terra cotta tiles make it one of LA's most spectacular Art Deco buildings.

On to LA Live and the Grammy Museum -  As we strolled down Broadway past the Orpheum Theatre and the Ace Hotel, it didn't take us long to reach LA Live and the Grammy Museum.  The surrounding area , called South Park, is filling up with fairly attractive high-rise residential buildings but is fairly utilitarian.  We really enjoyed the interactive exhibits in the Grammy Museum and noticed the LA Live courtyard only really comes to life at night.  But this "mini-Times Square" provides some wonderful entertainment and its digital signs and lighting provides a nice contrast to the funkier and dense Historic Core.  Vive la difference!

A music lover's dream and only a 15 minute walk from Broadway, the Grammy Museum is another reason to enjoy downtown LA.
An active entertainment district at night, LA Live has given downtown some sorely needed energy.

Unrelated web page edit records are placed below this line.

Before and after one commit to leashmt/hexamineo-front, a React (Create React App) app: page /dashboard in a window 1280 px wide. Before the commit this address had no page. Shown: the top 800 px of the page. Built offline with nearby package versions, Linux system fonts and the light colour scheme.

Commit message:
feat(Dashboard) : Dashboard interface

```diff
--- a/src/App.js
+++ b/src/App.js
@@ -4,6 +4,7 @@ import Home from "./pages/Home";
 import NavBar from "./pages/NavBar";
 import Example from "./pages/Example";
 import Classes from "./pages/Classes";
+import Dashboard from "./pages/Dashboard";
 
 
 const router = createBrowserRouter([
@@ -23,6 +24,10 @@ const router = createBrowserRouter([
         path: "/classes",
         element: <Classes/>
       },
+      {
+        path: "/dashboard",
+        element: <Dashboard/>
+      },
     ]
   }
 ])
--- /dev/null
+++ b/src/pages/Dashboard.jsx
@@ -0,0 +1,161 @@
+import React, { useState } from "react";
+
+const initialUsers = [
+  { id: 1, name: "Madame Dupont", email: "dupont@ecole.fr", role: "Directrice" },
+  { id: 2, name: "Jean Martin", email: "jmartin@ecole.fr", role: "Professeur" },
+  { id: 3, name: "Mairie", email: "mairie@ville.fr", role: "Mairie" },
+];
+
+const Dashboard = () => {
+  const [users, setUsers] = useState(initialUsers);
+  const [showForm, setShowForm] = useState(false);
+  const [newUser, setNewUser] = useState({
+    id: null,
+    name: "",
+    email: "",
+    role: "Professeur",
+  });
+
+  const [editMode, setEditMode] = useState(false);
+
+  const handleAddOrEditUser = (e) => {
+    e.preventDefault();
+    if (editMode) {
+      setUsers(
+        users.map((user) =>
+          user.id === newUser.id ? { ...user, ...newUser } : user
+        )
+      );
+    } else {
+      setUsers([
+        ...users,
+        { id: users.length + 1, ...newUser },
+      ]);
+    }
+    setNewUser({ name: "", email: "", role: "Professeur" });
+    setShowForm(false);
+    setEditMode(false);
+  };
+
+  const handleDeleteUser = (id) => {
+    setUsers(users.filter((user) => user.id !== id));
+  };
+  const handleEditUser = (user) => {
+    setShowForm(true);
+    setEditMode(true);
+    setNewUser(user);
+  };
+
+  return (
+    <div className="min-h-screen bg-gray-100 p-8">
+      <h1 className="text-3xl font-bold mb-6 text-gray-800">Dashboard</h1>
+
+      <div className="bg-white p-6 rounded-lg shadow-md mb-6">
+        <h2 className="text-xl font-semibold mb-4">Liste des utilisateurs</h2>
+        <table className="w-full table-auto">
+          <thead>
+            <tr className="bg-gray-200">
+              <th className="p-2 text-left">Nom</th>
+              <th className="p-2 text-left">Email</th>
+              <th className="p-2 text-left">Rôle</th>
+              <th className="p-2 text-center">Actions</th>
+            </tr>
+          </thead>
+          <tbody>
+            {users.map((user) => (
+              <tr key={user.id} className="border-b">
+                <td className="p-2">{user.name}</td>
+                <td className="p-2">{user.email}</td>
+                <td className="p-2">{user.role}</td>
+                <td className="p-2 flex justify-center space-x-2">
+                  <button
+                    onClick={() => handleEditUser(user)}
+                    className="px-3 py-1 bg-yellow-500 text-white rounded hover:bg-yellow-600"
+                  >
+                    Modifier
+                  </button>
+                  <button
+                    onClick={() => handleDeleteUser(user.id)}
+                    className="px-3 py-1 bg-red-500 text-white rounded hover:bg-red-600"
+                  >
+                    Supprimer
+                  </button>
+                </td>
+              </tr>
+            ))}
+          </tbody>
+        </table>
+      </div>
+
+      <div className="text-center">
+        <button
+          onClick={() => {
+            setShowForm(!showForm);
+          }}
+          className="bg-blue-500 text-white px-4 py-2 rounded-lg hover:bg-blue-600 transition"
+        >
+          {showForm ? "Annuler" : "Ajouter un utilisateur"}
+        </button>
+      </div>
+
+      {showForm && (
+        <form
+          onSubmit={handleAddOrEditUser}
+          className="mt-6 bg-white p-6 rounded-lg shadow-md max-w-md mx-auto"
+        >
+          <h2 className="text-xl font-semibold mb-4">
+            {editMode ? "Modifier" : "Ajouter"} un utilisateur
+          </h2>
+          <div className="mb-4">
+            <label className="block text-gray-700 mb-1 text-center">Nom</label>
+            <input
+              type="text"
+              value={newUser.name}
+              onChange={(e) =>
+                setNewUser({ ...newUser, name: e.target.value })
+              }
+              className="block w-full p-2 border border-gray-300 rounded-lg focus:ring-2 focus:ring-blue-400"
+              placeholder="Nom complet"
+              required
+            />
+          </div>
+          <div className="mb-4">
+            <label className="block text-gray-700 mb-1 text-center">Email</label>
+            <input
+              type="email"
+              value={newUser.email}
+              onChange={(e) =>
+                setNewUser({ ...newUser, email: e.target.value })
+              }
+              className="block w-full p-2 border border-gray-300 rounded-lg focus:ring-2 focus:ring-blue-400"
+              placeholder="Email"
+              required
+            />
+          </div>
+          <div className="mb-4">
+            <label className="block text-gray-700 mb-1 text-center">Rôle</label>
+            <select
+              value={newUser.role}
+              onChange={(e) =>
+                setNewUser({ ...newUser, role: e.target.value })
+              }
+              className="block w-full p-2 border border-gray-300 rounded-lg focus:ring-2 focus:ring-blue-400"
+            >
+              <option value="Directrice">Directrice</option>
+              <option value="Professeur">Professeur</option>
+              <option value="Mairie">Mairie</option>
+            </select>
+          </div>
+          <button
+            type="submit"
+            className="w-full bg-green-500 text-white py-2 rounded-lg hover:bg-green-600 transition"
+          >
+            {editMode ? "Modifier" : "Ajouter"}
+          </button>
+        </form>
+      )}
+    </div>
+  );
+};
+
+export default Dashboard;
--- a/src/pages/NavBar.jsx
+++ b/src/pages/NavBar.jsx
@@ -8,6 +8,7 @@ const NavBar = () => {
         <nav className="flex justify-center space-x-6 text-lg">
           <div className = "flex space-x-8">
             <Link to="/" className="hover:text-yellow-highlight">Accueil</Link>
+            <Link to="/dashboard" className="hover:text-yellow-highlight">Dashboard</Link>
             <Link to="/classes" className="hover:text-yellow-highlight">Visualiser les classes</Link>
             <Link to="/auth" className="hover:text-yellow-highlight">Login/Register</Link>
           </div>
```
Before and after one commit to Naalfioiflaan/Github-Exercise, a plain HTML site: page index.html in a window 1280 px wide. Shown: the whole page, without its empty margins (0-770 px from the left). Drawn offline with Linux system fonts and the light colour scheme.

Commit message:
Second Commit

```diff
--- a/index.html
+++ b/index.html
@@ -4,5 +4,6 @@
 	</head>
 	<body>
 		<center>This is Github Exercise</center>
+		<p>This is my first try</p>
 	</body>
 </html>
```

Summing up a memorable trip:  Downtown LA is definitely on the upswing.  The Historic Core is livelier than ever and has a lot of attractions - restaurants, theaters, historic preservation, lofts and cafes.  Sixth Street between Broadway and Figueroa is becoming a foodie's dream.  The Civic Center, the Financial District and Bunker Hill have first class museums and architecture.  The area was generally clean and well-maintained although better pedestrian connections and more street trees would enhance the visitor's experience.  More than anything, I hope that the recent voter passage (76% yes!) of Measure HHH (an increase in property tax assessment) to build housing for the homeless people will make a true difference.  Downtown LA is revitalizing.  The last step is to make it a more humane place for all.